Among the specific issues being examined thus far are fashion terminology, the portrayal of women in the media, and the use of color. To help analyze the vast number of editorial and advertising images among the five terabytes of data digitized, Leonard and King turned to Holly Rushmeier, “a computer science professor at Yale with an interest in computer graphics and computational tools for cultural heritage.” Through image tags and a search engine developed by recent Yale college graduate David Li, researchers can “easily navigate the wealth of visual data.”

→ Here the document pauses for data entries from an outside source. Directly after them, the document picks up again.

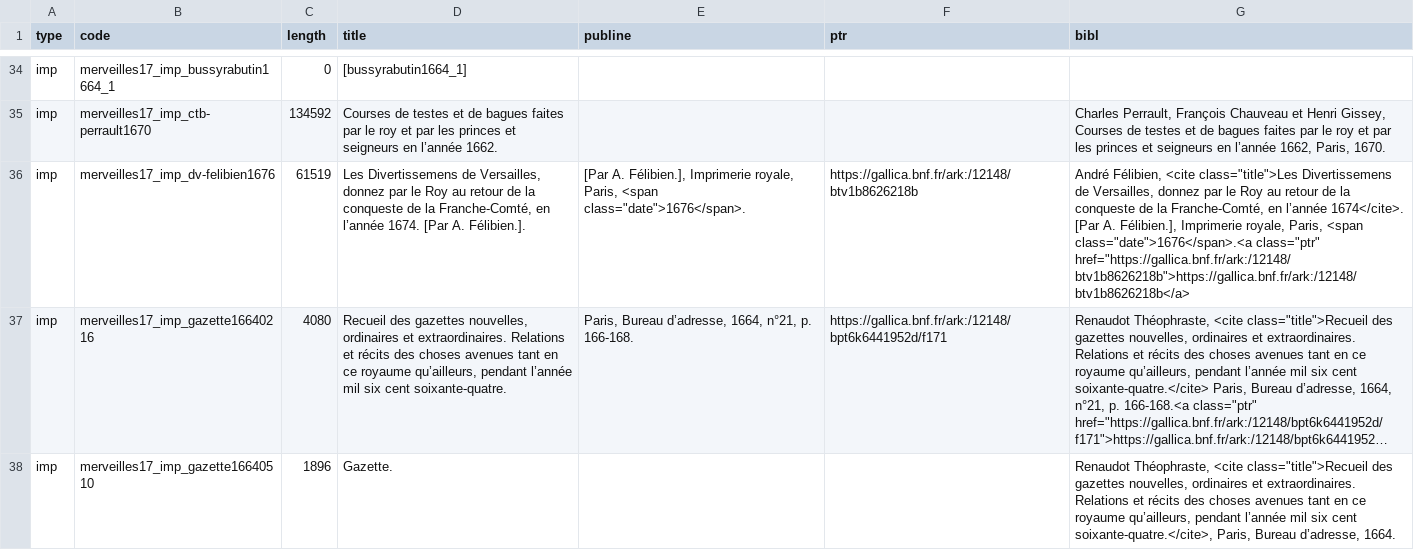
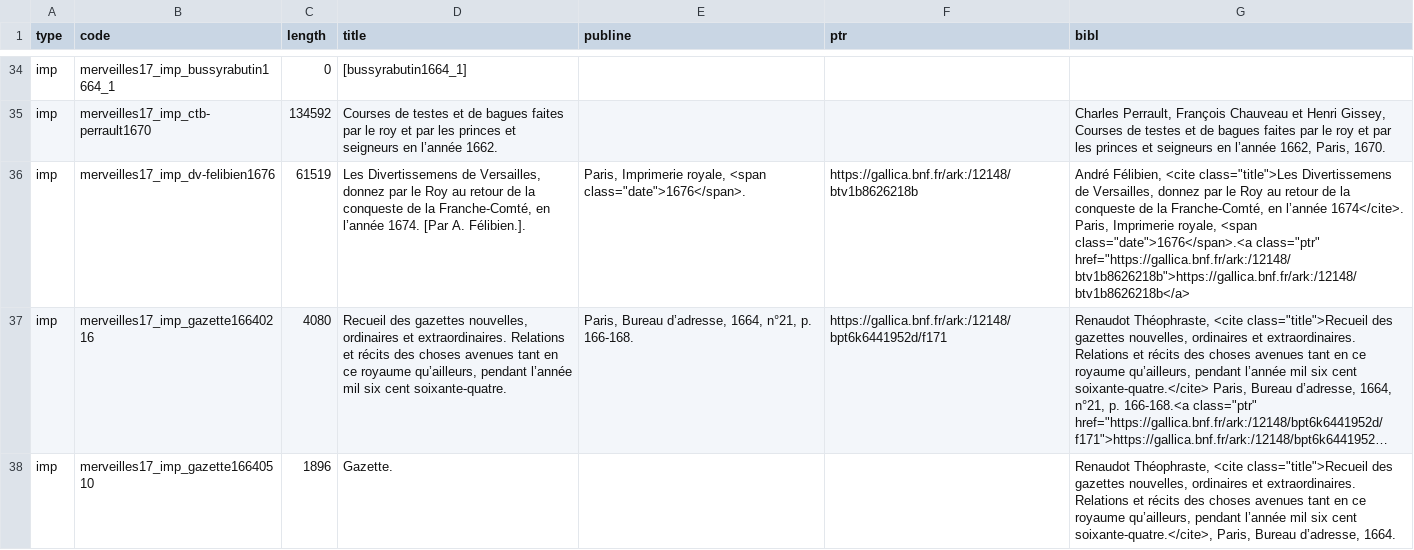
Before and after one commit to fetes17/merveilles17, a TSV file: site/data/document.tsv, drawn as a sheet; only a part is shown, gaps mark what is left out; long unchanged cells end in …; the diff names each change by its address in the sheet, - before the commit and + after, or states it on an @@ line.

```diff
--- a/site/data/document.tsv
+++ b/site/data/document.tsv
-E36 (publine): [Par A. Félibien.], Imprimerie royale, Paris, <span class="date">1676</span>.
+E36 (publine): Paris, Imprimerie royale, <span class="date">1676</span>.
-G36 (bibl): …l’année 1674</cite>. [Par A. Félibien.], Imprimerie royale, Paris, <span class="date">1676</span>.<a…
+G36 (bibl): …l’année 1674</cite>. Paris, Imprimerie royale, <span class="date">1676</span>.<a…
```
Also changed, not shown: 39 other files.
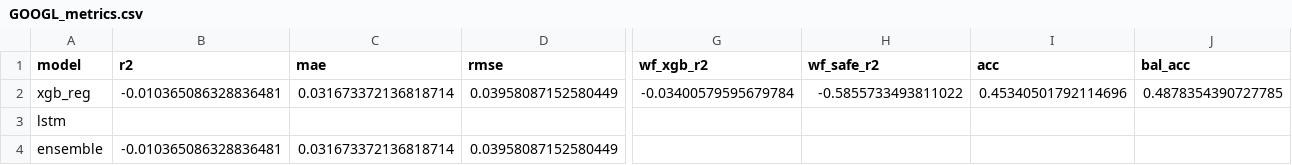
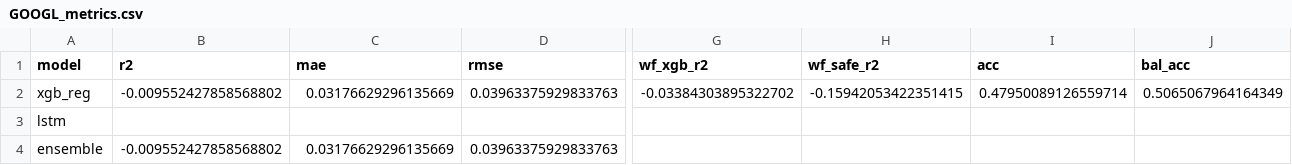
Before and after one commit to Kubojah-Dan/Stock_Price_Predictor, a CSV file: outputs/GOOGL_metrics.csv, drawn as a sheet; only a part is shown, gaps mark what is left out; the diff covers the shown part only; the diff names each change by its address in the sheet, - before the commit and + after, or states it on an @@ line.

```diff
--- a/outputs/GOOGL_metrics.csv
+++ b/outputs/GOOGL_metrics.csv
-B2 (r2): -0.010365086328836481
+B2 (r2): -0.009552427858568802
-C2 (mae): 0.031673372136818714
+C2 (mae): 0.03176629296135669
-D2 (rmse): 0.03958087152580449
+D2 (rmse): 0.03963375929833763
-G2 (wf_xgb_r2): -0.03400579595679784
+G2 (wf_xgb_r2): -0.03384303895322702
-H2 (wf_safe_r2): -0.5855733493811022
+H2 (wf_safe_r2): -0.15942053422351415
-I2 (acc): 0.45340501792114696
+I2 (acc): 0.47950089126559714
-J2 (bal_acc): 0.4878354390727785
+J2 (bal_acc): 0.5065067964164349
-B4 (r2): -0.010365086328836481
+B4 (r2): -0.009552427858568802
-C4 (mae): 0.031673372136818714
+C4 (mae): 0.03176629296135669
-D4 (rmse): 0.03958087152580449
+D4 (rmse): 0.03963375929833763
```
Also changed, not shown: 5 edited cells elsewhere in this file, outputs/AAPL_ablation.csv, outputs/GOOGL_ablation.csv, 34 other files.
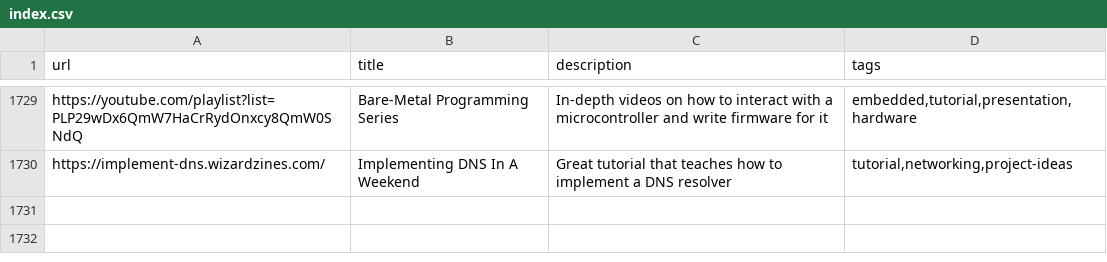
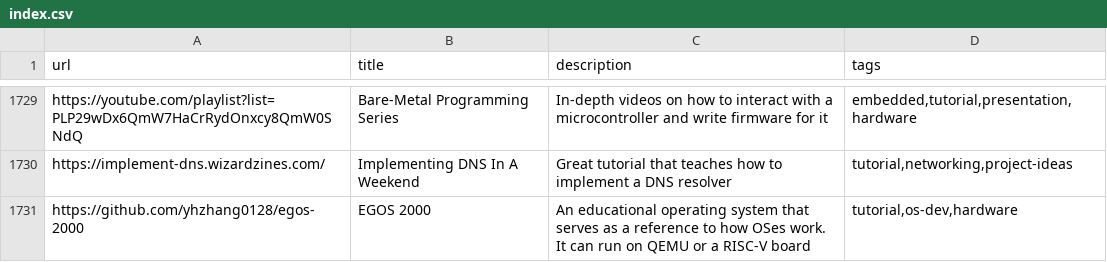
Before and after one commit to AlexandruIca/Stuff, a CSV file: index.csv, drawn as a sheet; only a part is shown, gaps mark what is left out; the diff names each change by its address in the sheet, - before the commit and + after, or states it on an @@ line.

Commit message:
Update index.csv

```diff
--- a/index.csv
+++ b/index.csv
+row 1731: https://github.com/yhzhang0128/egos-2000 | EGOS 2000 | An educational operating system that serves as a reference to how OSes work. It can run on QEMU or a RISC-V board | tutorial,os-dev,hardware
```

Lauridsen reports: “[T]he field of digital humanities and the exploration of the Vogue record are only just beginning. * * * With the start of the new academic year, Rushmeier is seeking new and curious students interested in using computer science to explore these digital archives and to help find out what is truly in Vogue.” Oh, to be back in college!
How exciting it will be to access an analysis of jewelry trends over the decades as captured in Vogue, should that analysis be undertaken. In the meantime, you can find a full seven years of my analyses of jewelry trends here on TrulyJewelry.com, and in my archive of trends analyses for jckonline.com (which you can access here through my blog) dating back to September 2007. Hey, it’s a start!